Ryan Fedorow has a role in the success of Wil Hahn and Davi Millsaps, but his work as a personal trainer is seldom seen. He is alongside them through most races and spends long hours during the week keeping them on task and focused. Between practice sessions at the San Diego Supercross, we took a few moments to discuss his background and areas he feels are important and sometimes overlooked in training…

“I raced motocross growing up and have been in the industry on the rider’s side. I am a certified personal trainer and also race mountain bikes in the Cat One (professional) ranks. I know my body and what it takes to get myself to an elite level in mountain bike racing, so I think I have a good idea of what it takes to be a good motorcycle racer, because I know the balance for each sport.”

“Fuel is the number one thing that will help your body go through whatever event you are in. I think carbohydrates are one of the most overlooked things for a racer. For people that want to lose weight, you obviously shouldn’t eat as many carbohydrates, but a racer or someone in an endurance sport should use them as fuel. They have to be the right type of carbohydrates and I think that, along with timing of nutrients, is important.”

“You need an overall base for performance, strength, and cardio. I would say that most people tend to focus on strength training but a big, bulky body is not the most efficient when riding a dirt bike. While you need to be strong, you don’t need to focus on just lifting weights in the gym or doing curls for the girls. You need a good balance of strength, fast twitch exercises, and a lot cardio. This is an anaerobic sport, which is more or less how high you can keep your heart rate for how long.”

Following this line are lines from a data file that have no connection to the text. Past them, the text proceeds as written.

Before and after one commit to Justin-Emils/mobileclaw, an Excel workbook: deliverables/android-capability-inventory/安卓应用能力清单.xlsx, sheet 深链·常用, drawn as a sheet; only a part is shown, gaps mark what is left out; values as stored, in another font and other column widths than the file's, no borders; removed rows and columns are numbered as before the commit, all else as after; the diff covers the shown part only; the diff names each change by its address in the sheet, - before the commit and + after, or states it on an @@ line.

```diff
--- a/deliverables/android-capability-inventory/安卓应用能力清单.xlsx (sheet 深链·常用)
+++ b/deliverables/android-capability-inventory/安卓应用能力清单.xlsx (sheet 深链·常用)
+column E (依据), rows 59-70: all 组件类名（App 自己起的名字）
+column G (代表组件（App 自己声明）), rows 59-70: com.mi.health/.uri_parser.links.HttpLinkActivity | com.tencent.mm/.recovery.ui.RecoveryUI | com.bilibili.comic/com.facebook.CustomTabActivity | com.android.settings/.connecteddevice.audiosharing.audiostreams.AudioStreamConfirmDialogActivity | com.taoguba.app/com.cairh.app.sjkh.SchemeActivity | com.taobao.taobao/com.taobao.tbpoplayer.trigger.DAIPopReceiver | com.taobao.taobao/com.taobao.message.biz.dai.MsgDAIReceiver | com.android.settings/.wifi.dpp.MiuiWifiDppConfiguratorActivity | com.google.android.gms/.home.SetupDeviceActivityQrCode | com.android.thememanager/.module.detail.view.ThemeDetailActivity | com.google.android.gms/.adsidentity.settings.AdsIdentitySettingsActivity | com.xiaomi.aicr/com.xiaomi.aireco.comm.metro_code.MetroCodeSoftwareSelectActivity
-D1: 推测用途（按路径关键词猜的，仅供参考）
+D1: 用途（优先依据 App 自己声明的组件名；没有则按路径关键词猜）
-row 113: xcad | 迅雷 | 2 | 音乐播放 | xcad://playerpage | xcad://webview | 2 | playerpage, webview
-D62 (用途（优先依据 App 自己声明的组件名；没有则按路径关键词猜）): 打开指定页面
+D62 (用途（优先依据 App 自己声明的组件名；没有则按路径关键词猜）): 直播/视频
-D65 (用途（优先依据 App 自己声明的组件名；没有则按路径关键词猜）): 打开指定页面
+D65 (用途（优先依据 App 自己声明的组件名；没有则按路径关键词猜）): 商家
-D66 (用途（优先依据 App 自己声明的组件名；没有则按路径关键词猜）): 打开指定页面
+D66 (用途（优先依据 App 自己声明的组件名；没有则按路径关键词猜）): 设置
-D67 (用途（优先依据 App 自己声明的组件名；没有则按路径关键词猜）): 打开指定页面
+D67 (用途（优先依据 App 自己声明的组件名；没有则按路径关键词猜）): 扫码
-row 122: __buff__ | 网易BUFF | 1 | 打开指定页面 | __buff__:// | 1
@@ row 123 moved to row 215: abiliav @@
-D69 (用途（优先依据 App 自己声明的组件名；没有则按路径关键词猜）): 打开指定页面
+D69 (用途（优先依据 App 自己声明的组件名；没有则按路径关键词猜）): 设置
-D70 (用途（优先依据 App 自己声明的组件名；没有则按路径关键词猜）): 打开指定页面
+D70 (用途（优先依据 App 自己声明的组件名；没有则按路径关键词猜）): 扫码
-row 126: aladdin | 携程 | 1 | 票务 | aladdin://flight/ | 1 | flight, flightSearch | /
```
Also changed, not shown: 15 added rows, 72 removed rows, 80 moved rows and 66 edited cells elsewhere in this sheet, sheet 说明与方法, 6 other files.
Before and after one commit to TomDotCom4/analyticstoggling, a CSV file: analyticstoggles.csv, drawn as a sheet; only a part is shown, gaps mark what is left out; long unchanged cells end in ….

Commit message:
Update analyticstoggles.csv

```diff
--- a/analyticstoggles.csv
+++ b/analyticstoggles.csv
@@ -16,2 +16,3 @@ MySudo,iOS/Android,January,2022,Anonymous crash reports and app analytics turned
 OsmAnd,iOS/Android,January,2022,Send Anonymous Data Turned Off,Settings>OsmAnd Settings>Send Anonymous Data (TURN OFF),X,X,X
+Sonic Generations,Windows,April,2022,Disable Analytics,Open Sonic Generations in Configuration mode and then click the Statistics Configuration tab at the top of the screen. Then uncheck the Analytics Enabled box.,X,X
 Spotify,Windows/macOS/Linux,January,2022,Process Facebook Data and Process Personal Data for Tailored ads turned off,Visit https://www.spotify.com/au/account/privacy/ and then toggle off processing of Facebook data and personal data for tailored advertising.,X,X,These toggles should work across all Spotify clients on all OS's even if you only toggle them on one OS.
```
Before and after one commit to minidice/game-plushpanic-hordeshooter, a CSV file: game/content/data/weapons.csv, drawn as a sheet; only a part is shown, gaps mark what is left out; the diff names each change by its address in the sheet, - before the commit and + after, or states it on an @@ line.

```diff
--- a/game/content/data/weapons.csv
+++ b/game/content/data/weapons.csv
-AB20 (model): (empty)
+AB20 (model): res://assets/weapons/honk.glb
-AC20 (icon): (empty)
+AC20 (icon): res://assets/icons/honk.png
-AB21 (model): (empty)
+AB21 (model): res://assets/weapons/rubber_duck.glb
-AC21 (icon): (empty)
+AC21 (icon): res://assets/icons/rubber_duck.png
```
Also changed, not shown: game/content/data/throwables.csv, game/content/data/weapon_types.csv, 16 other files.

“There is a little more volume involved for outdoor training, but realistically it is close to the same as Supercross because you are on the bike for 35 minutes outdoors compared to 20 minutes in Supercross. In that period of time outdoors, you will have a lower heart rate versus holding your breathe in a very anaerobic Supercross race. It kind of balances out, because you spend an hour and a half on your motorcycle outdoors, and in Supercross it is an hour total. It is a little bit different and you build a little volume and a higher threshold in Supercross when it is more anaerobic. I think they are both equally important to have a good base in, and you build your fitness from there.”